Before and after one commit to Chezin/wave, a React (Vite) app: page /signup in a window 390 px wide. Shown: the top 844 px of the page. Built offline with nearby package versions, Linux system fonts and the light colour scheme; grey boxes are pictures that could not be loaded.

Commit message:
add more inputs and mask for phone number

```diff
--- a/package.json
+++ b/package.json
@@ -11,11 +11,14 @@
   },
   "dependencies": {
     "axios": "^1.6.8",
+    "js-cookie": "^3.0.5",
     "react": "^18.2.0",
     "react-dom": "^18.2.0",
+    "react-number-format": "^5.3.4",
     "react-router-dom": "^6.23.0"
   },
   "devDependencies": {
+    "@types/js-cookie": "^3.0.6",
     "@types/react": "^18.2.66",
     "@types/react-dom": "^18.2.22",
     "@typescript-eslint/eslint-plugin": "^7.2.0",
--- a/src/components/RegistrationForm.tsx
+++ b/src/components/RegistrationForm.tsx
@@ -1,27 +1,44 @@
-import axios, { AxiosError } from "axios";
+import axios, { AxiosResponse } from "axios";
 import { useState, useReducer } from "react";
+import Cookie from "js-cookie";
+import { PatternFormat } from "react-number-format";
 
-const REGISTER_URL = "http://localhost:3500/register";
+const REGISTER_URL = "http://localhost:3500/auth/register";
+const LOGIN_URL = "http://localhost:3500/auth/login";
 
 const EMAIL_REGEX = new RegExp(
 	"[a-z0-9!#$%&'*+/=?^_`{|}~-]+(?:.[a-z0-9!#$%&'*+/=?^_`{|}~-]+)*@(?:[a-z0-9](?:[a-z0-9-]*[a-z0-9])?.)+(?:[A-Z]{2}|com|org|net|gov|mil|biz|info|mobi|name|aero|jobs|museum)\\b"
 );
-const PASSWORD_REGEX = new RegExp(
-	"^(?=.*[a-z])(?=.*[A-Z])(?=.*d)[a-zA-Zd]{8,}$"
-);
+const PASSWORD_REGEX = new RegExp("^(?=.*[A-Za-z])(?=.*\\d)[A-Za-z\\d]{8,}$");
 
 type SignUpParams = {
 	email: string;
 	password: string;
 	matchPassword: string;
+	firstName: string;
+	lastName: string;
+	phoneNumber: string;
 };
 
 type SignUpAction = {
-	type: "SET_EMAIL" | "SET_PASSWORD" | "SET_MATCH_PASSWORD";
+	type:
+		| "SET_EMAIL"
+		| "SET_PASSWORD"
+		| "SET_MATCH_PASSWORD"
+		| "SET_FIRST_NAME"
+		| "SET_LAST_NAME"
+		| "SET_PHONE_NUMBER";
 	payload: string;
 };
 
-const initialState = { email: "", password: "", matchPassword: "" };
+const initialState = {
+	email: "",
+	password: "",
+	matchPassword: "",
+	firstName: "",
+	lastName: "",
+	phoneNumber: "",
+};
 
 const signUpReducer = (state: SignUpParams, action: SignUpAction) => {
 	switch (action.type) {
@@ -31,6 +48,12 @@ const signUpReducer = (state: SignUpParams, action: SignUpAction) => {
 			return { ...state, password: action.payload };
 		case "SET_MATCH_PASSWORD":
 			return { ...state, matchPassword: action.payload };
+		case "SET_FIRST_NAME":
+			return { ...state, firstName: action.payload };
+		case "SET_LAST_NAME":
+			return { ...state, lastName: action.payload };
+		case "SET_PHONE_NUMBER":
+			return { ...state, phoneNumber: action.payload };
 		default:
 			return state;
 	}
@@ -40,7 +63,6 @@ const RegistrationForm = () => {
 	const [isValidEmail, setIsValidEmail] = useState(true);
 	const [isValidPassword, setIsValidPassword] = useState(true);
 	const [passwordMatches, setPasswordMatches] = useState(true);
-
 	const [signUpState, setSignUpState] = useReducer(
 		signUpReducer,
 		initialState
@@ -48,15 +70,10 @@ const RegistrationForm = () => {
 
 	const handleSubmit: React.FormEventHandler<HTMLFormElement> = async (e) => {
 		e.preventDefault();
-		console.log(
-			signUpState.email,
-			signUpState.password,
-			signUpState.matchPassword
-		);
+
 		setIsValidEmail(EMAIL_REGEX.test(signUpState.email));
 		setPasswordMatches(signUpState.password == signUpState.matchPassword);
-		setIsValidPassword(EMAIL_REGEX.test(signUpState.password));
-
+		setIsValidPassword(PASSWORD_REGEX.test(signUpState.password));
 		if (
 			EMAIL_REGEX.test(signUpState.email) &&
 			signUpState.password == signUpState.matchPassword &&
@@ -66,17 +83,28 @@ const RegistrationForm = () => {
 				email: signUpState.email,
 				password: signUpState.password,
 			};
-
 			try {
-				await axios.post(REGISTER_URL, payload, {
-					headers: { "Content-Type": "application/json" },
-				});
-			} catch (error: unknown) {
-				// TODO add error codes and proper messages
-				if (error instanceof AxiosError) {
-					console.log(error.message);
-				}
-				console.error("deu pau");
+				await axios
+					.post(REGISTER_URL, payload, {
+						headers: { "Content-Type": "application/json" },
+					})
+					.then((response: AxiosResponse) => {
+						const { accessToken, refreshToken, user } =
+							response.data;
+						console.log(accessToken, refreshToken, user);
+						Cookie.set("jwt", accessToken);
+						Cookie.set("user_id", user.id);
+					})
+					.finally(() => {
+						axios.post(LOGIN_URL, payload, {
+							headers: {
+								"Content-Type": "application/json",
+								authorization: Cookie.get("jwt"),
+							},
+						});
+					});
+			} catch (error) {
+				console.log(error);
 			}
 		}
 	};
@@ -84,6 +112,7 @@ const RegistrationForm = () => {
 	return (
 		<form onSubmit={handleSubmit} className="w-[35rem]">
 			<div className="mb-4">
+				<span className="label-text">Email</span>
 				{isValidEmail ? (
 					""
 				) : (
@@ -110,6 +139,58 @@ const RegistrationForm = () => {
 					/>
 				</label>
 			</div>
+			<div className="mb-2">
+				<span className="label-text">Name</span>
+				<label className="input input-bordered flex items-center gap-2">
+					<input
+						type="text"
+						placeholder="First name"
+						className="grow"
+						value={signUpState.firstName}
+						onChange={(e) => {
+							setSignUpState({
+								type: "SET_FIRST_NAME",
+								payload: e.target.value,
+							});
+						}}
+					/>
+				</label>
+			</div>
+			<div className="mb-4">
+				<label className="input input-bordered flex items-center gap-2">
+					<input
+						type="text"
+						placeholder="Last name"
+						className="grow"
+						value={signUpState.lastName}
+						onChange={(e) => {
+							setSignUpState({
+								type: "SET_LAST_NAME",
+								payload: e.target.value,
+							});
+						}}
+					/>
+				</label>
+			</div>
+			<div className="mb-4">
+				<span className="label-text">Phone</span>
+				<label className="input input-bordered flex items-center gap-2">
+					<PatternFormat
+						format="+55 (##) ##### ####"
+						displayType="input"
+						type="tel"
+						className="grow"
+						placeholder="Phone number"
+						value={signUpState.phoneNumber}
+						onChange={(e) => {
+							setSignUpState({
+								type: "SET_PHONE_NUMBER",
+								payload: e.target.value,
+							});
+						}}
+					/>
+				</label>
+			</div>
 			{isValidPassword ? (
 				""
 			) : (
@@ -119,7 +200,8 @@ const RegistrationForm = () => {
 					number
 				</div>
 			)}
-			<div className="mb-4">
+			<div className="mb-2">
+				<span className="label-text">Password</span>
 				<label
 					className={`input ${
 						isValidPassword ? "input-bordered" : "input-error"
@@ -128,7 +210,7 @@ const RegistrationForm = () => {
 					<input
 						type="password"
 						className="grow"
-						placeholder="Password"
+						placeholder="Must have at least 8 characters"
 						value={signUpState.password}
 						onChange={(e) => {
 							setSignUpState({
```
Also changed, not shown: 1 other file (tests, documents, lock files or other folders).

→ **Problem**: From the first line to the last, print the listing above exactly.

→ **Written answer**:
Before and after one commit to Chezin/wave, a React (Vite) app: page /signup in a window 390 px wide. Shown: the top 844 px of the page. Built offline with nearby package versions, Linux system fonts and the light colour scheme; grey boxes are pictures that could not be loaded.

Commit message:
add more inputs and mask for phone number

```diff
--- a/package.json
+++ b/package.json
@@ -11,11 +11,14 @@
   },
   "dependencies": {
     "axios": "^1.6.8",
+    "js-cookie": "^3.0.5",
     "react": "^18.2.0",
     "react-dom": "^18.2.0",
+    "react-number-format": "^5.3.4",
     "react-router-dom": "^6.23.0"
   },
   "devDependencies": {
+    "@types/js-cookie": "^3.0.6",
     "@types/react": "^18.2.66",
     "@types/react-dom": "^18.2.22",
     "@typescript-eslint/eslint-plugin": "^7.2.0",
--- a/src/components/RegistrationForm.tsx
+++ b/src/components/RegistrationForm.tsx
@@ -1,27 +1,44 @@
-import axios, { AxiosError } from "axios";
+import axios, { AxiosResponse } from "axios";
 import { useState, useReducer } from "react";
+import Cookie from "js-cookie";
+import { PatternFormat } from "react-number-format";
 
-const REGISTER_URL = "http://localhost:3500/register";
+const REGISTER_URL = "http://localhost:3500/auth/register";
+const LOGIN_URL = "http://localhost:3500/auth/login";
 
 const EMAIL_REGEX = new RegExp(
 	"[a-z0-9!#$%&'*+/=?^_`{|}~-]+(?:.[a-z0-9!#$%&'*+/=?^_`{|}~-]+)*@(?:[a-z0-9](?:[a-z0-9-]*[a-z0-9])?.)+(?:[A-Z]{2}|com|org|net|gov|mil|biz|info|mobi|name|aero|jobs|museum)\\b"
 );
-const PASSWORD_REGEX = new RegExp(
-	"^(?=.*[a-z])(?=.*[A-Z])(?=.*d)[a-zA-Zd]{8,}$"
-);
+const PASSWORD_REGEX = new RegExp("^(?=.*[A-Za-z])(?=.*\\d)[A-Za-z\\d]{8,}$");
 
 type SignUpParams = {
 	email: string;
 	password: string;
 	matchPassword: string;
+	firstName: string;
+	lastName: string;
+	phoneNumber: string;
 };
 
 type SignUpAction = {
-	type: "SET_EMAIL" | "SET_PASSWORD" | "SET_MATCH_PASSWORD";
+	type:
+		| "SET_EMAIL"
+		| "SET_PASSWORD"
+		| "SET_MATCH_PASSWORD"
+		| "SET_FIRST_NAME"
+		| "SET_LAST_NAME"
+		| "SET_PHONE_NUMBER";
 	payload: string;
 };
 
-const initialState = { email: "", password: "", matchPassword: "" };
+const initialState = {
+	email: "",
+	password: "",
+	matchPassword: "",
+	firstName: "",
+	lastName: "",
+	phoneNumber: "",
+};
 
 const signUpReducer = (state: SignUpParams, action: SignUpAction) => {
 	switch (action.type) {
@@ -31,6 +48,12 @@ const signUpReducer = (state: SignUpParams, action: SignUpAction) => {
 			return { ...state, password: action.payload };
 		case "SET_MATCH_PASSWORD":
 			return { ...state, matchPassword: action.payload };
+		case "SET_FIRST_NAME":
+			return { ...state, firstName: action.payload };
+		case "SET_LAST_NAME":
+			return { ...state, lastName: action.payload };
+		case "SET_PHONE_NUMBER":
+			return { ...state, phoneNumber: action.payload };
 		default:
 			return state;
 	}
@@ -40,7 +63,6 @@ const RegistrationForm = () => {
 	const [isValidEmail, setIsValidEmail] = useState(true);
 	const [isValidPassword, setIsValidPassword] = useState(true);
 	const [passwordMatches, setPasswordMatches] = useState(true);
-
 	const [signUpState, setSignUpState] = useReducer(
 		signUpReducer,
 		initialState
@@ -48,15 +70,10 @@ const RegistrationForm = () => {
 
 	const handleSubmit: React.FormEventHandler<HTMLFormElement> = async (e) => {
 		e.preventDefault();
-		console.log(
-			signUpState.email,
-			signUpState.password,
-			signUpState.matchPassword
-		);
+
 		setIsValidEmail(EMAIL_REGEX.test(signUpState.email));
 		setPasswordMatches(signUpState.password == signUpState.matchPassword);
-		setIsValidPassword(EMAIL_REGEX.test(signUpState.password));
-
+		setIsValidPassword(PASSWORD_REGEX.test(signUpState.password));
 		if (
 			EMAIL_REGEX.test(signUpState.email) &&
 			signUpState.password == signUpState.matchPassword &&
@@ -66,17 +83,28 @@ const RegistrationForm = () => {
 				email: signUpState.email,
 				password: signUpState.password,
 			};
-
 			try {
-				await axios.post(REGISTER_URL, payload, {
-					headers: { "Content-Type": "application/json" },
-				});
-			} catch (error: unknown) {
-				// TODO add error codes and proper messages
-				if (error instanceof AxiosError) {
-					console.log(error.message);
-				}
-				console.error("deu pau");
+				await axios
+					.post(REGISTER_URL, payload, {
+						headers: { "Content-Type": "application/json" },
+					})
+					.then((response: AxiosResponse) => {
+						const { accessToken, refreshToken, user } =
+							response.data;
+						console.log(accessToken, refreshToken, user);
+						Cookie.set("jwt", accessToken);
+						Cookie.set("user_id", user.id);
+					})
+					.finally(() => {
+						axios.post(LOGIN_URL, payload, {
+							headers: {
+								"Content-Type": "application/json",
+								authorization: Cookie.get("jwt"),
+							},
+						});
+					});
+			} catch (error) {
+				console.log(error);
 			}
 		}
 	};
@@ -84,6 +112,7 @@ const RegistrationForm = () => {
 	return (
 		<form onSubmit={handleSubmit} className="w-[35rem]">
 			<div className="mb-4">
+				<span className="label-text">Email</span>
 				{isValidEmail ? (
 					""
 				) : (
@@ -110,6 +139,58 @@ const RegistrationForm = () => {
 					/>
 				</label>
 			</div>
+			<div className="mb-2">
+				<span className="label-text">Name</span>
+				<label className="input input-bordered flex items-center gap-2">
+					<input
+						type="text"
+						placeholder="First name"
+						className="grow"
+						value={signUpState.firstName}
+						onChange={(e) => {
+							setSignUpState({
+								type: "SET_FIRST_NAME",
+								payload: e.target.value,
+							});
+						}}
+					/>
+				</label>
+			</div>
+			<div className="mb-4">
+				<label className="input input-bordered flex items-center gap-2">
+					<input
+						type="text"
+						placeholder="Last name"
+						className="grow"
+						value={signUpState.lastName}
+						onChange={(e) => {
+							setSignUpState({
+								type: "SET_LAST_NAME",
+								payload: e.target.value,
+							});
+						}}
+					/>
+				</label>
+			</div>
+			<div className="mb-4">
+				<span className="label-text">Phone</span>
+				<label className="input input-bordered flex items-center gap-2">
+					<PatternFormat
+						format="+55 (##) ##### ####"
+						displayType="input"
+						type="tel"
+						className="grow"
+						placeholder="Phone number"
+						value={signUpState.phoneNumber}
+						onChange={(e) => {
+							setSignUpState({
+								type: "SET_PHONE_NUMBER",
+								payload: e.target.value,
+							});
+						}}
+					/>
+				</label>
+			</div>
 			{isValidPassword ? (
 				""
 			) : (
@@ -119,7 +200,8 @@ const RegistrationForm = () => {
 					number
 				</div>
 			)}
-			<div className="mb-4">
+			<div className="mb-2">
+				<span className="label-text">Password</span>
 				<label
 					className={`input ${
 						isValidPassword ? "input-bordered" : "input-error"
@@ -128,7 +210,7 @@ const RegistrationForm = () => {
 					<input
 						type="password"
 						className="grow"
-						placeholder="Password"
+						placeholder="Must have at least 8 characters"
 						value={signUpState.password}
 						onChange={(e) => {
 							setSignUpState({
```
Also changed, not shown: 1 other file (tests, documents, lock files or other folders).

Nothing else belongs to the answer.